1. Check Out the Sales Flyer and Coupon Booklet – As you do at other stores, survey what’s on sale. The weekly flyer and coupon booklet are available both at the store and online.
2. Pile on the Savings – Download the Whole Foods Market app to see if there are any additional coupons you can use this week. (For me, I looked but didn’t see any coupons that fit for us this particular week. Still made it under $125 though! 👊)
3. Make a Shopping List & Stick to it! – Rule #1 of Budget Fight Club – Make a List. When I don’t bring a shopping list to the supermarket, things go haywire. I buy produce that I never get around to cooking (life happens), enough fruit to last two weeks (but which naturally goes bad much sooner than that…), and frozen food that gets forgotten in the back of the freezer. When I bring a list based on meals that I plan to cook through the week, however, I’m much better at sticking to my budget.
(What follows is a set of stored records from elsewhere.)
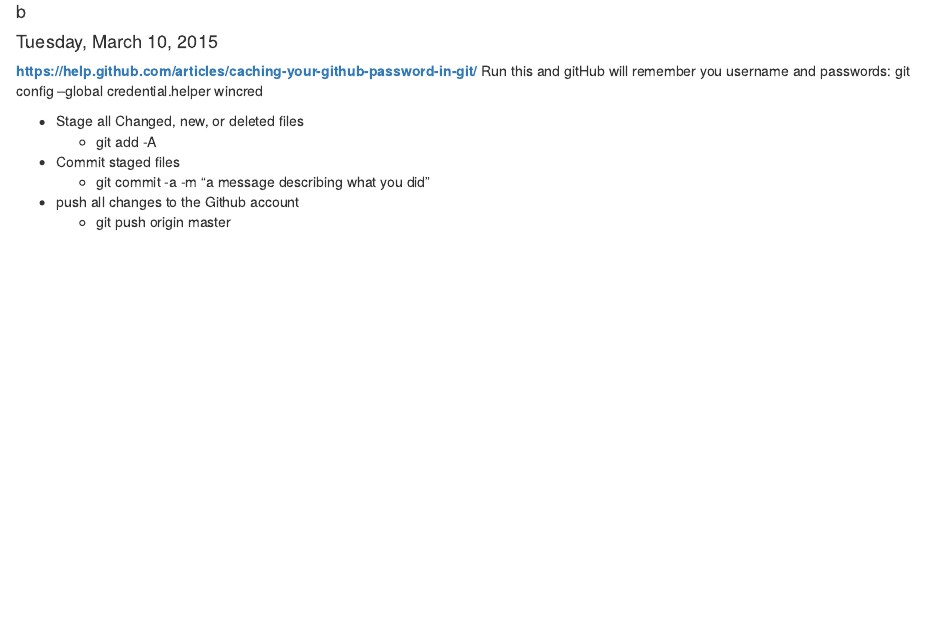
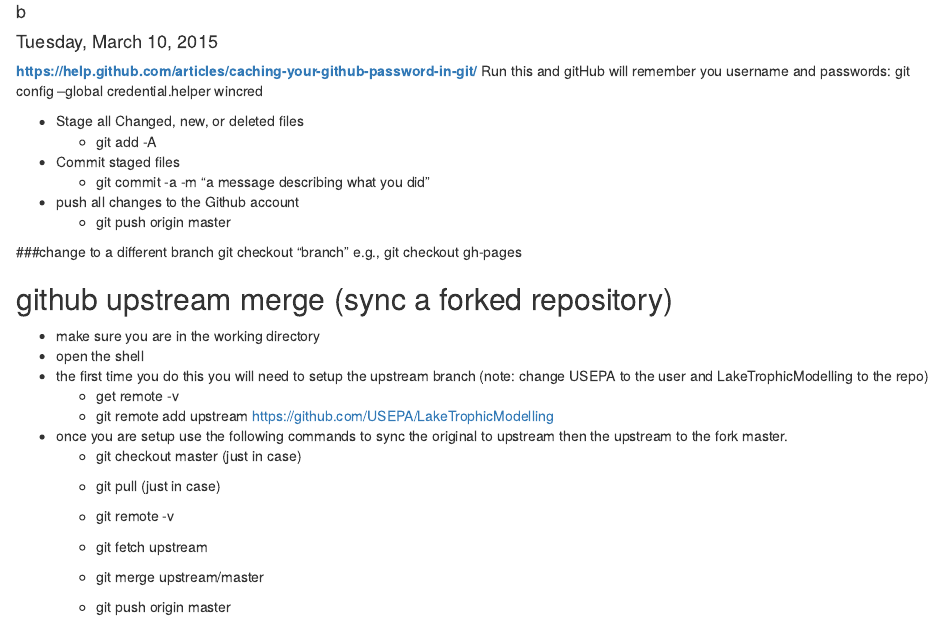
Before and after one commit to willbmisled/OddAndEnds, an R Markdown document (gitHub.Rmd): the page in a window 1100 px wide, from 70 px down. Rendered offline with R 4.5, knitr and Pandoc, with nearby package versions.

Commit message:
small updates

```diff
--- a/gitHub.Rmd
+++ b/gitHub.Rmd
@@ -14,3 +14,24 @@ Run this and gitHub will remember you username and passwords: git config --globa
   - git commit -a -m "a message describing what you did"
 * push all changes to the Github account
   - git push origin master
+
+###change to a different branch
+  git checkout "branch"  e.g.,  git checkout gh-pages
+
+
+
+## github upstream merge (sync a forked repository)
+* make sure you are in the working directory
+* open the shell
+* the first time you do this you will need to setup the upstream branch (note: change USEPA to the user and LakeTrophicModelling to the repo)
+  - get remote -v
+  - git remote add upstream https://github.com/USEPA/LakeTrophicModelling
+* once you are setup use the following commands to sync the original to upstream then the upstream to the fork master.
+  - git checkout master (just in case)
+  - git pull (just in case)
+  - git remote -v
+
+
+  - git fetch upstream
+  - git merge upstream/master
+  - git push origin master
```
Also changed, not shown: dplyr.R (+8 -0 lines).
And my kids get to eat more frequently. Win win! 😉
4. Sub Your List With Items From the 365 Everyday Value® Line – Whole Foods’ 365 Everyday Value® line is the Real. Deal. The ingredients are high-quality and the prices are strikingly less than local competitors’ prices. Moreover, the food tastes good, people! Still not convinced? Well, take my little hand and read though a couple of these highlights:
- Gallon of Whole Milk: $3.39
- Dozen Cage Free Eggs: $2.99
- Whole Wheat Bread: $2.99
- Canned Beans (Non-BPA Lining, holla!): $0.99
- Frozen Vegetables: Ranging $1.39 – $1.69
- Shredded Cheese, 16 oz: $4.69
5. Look for the Yellow Price Tags – These items tend to be on sale and not necessarily advertised as such. That’s ok; more for me! 🙂
6. Shop on Fridays / Weekends – Little sumphin, sumphin I discovered during this quest: The best days to shop are Fridays – Sundays, as there are in-house, weekend deals to be had! Who knew?!
8. Keep Eyes Peeled for Even More Unadvertised Sales! Stumbled upon our usual Almond Milk, on sale for $2.99 (usually $3.50+). Also saw more recently that Alden’s Organic Ice Cream (which is usually off limits at $7.00, was on sale for $5.00). Delish!
So, there you have it, dear buds. I’m happy to report that we found Whole Foods Market to be just as affordable option, if not actually more affordable, than the other local supermarkets. Now, where’s our list? We need to do some food shopping! 🙂
Disclosure: This post is sponsored by Whole Foods Market. The observations, opinions and humor, however, are strictly my own!